- Yesterday, Senator Murkowski introduced the Human Trafficking and Exploitation Prevention Training Act of 2020, which would prevent the human trafficking and exploitation of children by providing grants critical for training students, parents, teachers, and school personnel to understand, recognize, prevent, and respond to signs of human trafficking.
- In January of 2020, the White House task force, Operation Lady Justice, composed of federal officials from the U.S. Department of the Interior (DOI), U.S. Department of Justice (DOJ), and U.S. Department of Health and Human Services (HHS), held their first meeting. [Note: Assistant Secretary Tara Sweeney is a member of the task force.]
- In December 2019, the President signed into law a funding package which included for the first time, funding secured by Senator Murkowski to address the crisis of missing, trafficked, and murdered Indigenous women. Specifically, $6.5 million is included for the Bureau of Indian Affairs (BIA) to take a comprehensive look at the issue across the BIA and Indian Health Service (IHS), which includes funding for cold case work, background checks, equipment needs, training, and a directive for the IHS regarding forensic training. The bill also includes language directing coordination and data collection among Tribal, local, state, and federal law enforcement.
- In November of 2019, U.S. Attorney General Barr announced the Department of Justice would launch a national strategy to address the crisis of missing and murdered Indigenous persons. Following that announcement, President Donald J. Trump signed an executive order to establish Operation Lady Justice, a task force to help address the epidemic of missing and murdered Indigenous women.
- In November of 2019, the Senate Indian Affairs Committee advanced legislation led by U.S. Senators Murkowski and Cortez Masto (D-NV) to address the crisis of missing, murdered, and trafficked Native women. The bills, Savanna’s Act and Not Invisible Act, aim to combat the epidemic by improving the federal government’s response to the crisis. Savanna’s Act increases coordination among all levels of law enforcement, increases data collection and information sharing, and empowers tribal governments with access to law enforcement databases they need in cases involving missing and murdered Indigenous women and girls, wherever they occur. The Not Invisible Act engages law enforcement, tribal leaders, federal partners, and service providers and improves coordination across federal agencies. The bill designates an official to coordinate efforts across agencies and establishes a commission of tribal and federal stakeholders to make recommendations to the DOI and DOJ on best practices to combat the epidemic of disappearances, homicide, violent crime and trafficking of Native Americans and Alaska Natives.
- In October of 2019, Murkowski introduced the Alaska Tribal Public Safety Empowerment Act, legislation to empower tribes in Alaska to exercise the special domestic violence criminal jurisdiction on a pilot basis.
- In January of 2019, the Senators introduced the Justice for Native Survivors of Sexual Violence Act with Senator Tom Udall and the Native Youth and Tribal Officer Protection Act (NYTOPA), which build on the Tribal jurisdiction provisions in the Violence Against Women Act of 2013 (VAWA 2013). Justice for Native Survivors aims to address sexual violence on Indian reservations by restoring Tribal authority to prosecute cases of sexual assault, sex trafficking, and stalking.
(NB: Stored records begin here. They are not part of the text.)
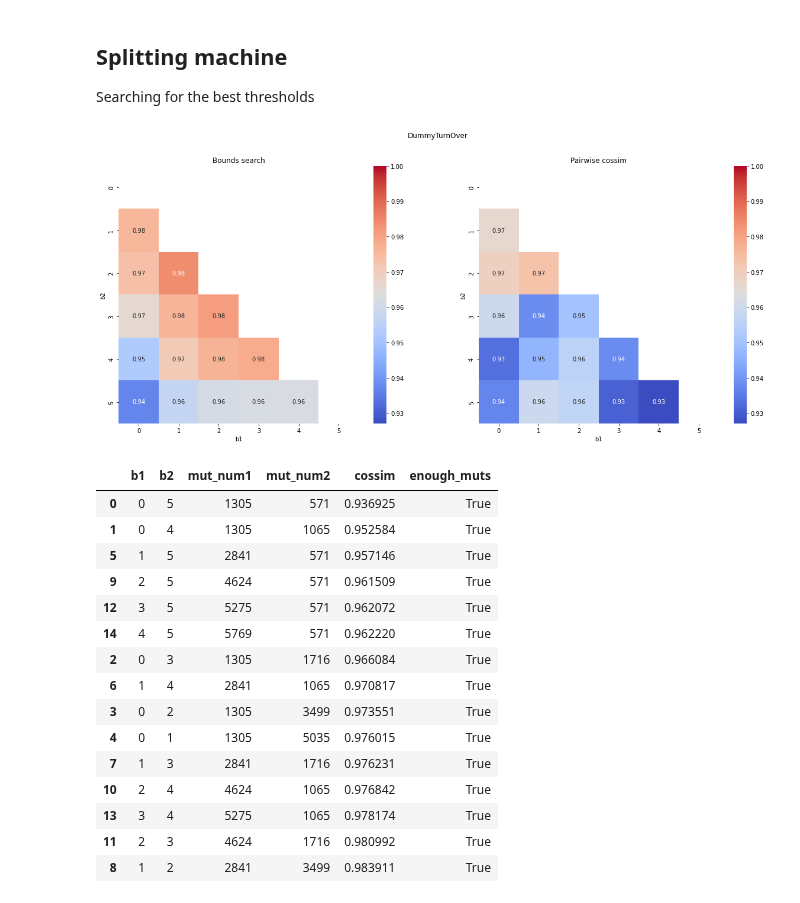
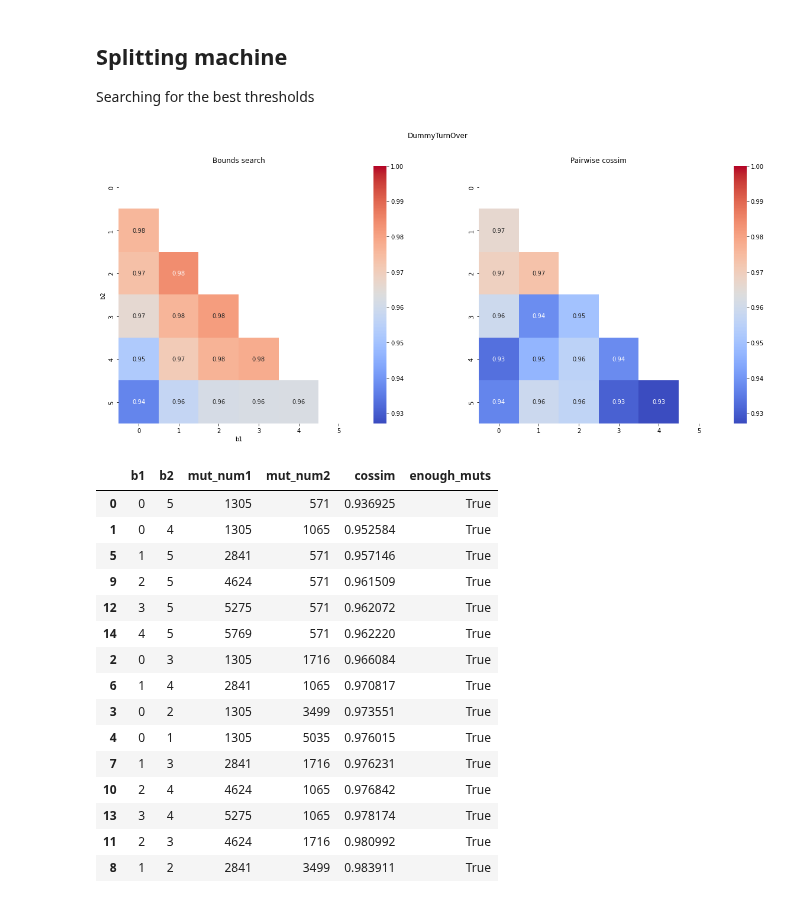
Before and after one commit to mitoclub/mtdnaMutSpecOfCancers, a Jupyter notebook: notebooks/cancer_calc_ms.ipynb, the cells around one changed output. Drawn from its saved outputs; the diff is of its cells as text; code cells hidden in the pictures.

```diff
--- a/notebooks/cancer_calc_ms.ipynb
+++ b/notebooks/cancer_calc_ms.ipynb
@@ -710,7 +694,7 @@ cossim = 0.956
 ## Splitting machine
 Searching for the best thresholds
 # %%
-def splitting_macine(feature, mut_num_cutoff=250, sbs=None):
+def splitting_machine(feature, mut_num_cutoff=250, sbs=None):
     values = sorted(MutExDloop[feature].unique())
     matrix_bound    = np.zeros((len(values), len(values)))
     matrix_pairwise = np.zeros((len(values), len(values)))
@@ -746,8 +730,8 @@ def splitting_macine(feature, mut_num_cutoff=250, sbs=None):
     axs[0].set_xlabel("b1")
     sns.heatmap(matrix_pairwise, vmin=minval, vmax=1, annot=True, cmap="coolwarm", mask=matrix_pairwise == 0, ax=axs[1])
     axs[1].set_title("Pairwise cossim")
-    axs[1].set_ylabel("b2")
-    axs[1].set_xlabel("b1")
+    # axs[1].set_ylabel("b2")
+    # axs[1].set_xlabel("b1")
     plt.show()
 
     df = pd.DataFrame(data).sort_values("cossim")
@@ -755,7 +739,7 @@ def splitting_macine(feature, mut_num_cutoff=250, sbs=None):
     return df
 
 
-def splitting_macine3d(feature1, feature2, mut_num_cutoff=250, sbs=None):
+def splitting_machine3d(feature1, feature2, mut_num_cutoff=250, sbs=None):
     values1 = sorted(MutExDloop[feature1].unique())
     values2 = sorted(MutExDloop[feature2].unique())
     data = []
@@ -790,9 +774,9 @@ def splitting_macine3d(feature1, feature2, mut_num_cutoff=250, sbs=None):
     df["enough_muts"] = (df.mut_num1 > mut_num_cutoff) & (df.mut_num2 > mut_num_cutoff)
     return df
 # %%
-splitting_macine("DummyTurnOver")
+splitting_machine("DummyTurnOver")
 # %% [output]
-[figure, old version]
+[figure, new version]
 |  | b1 | b2 | mut_num1 | mut_num2 | cossim | enough_muts |
 | 0 | 0 | 5 | 1305 | 571 | 0.936925 | True |
 | 1 | 0 | 4 | 1305 | 1065 | 0.952584 | True |
```
Also changed, not shown: parts of 18 cells of this notebook.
NYTOPA reaffirms Tribal authority to prosecute attempted and threatened domestic violence and extends the VAWA 2013 protections to children and law enforcement personnel on Tribal lands.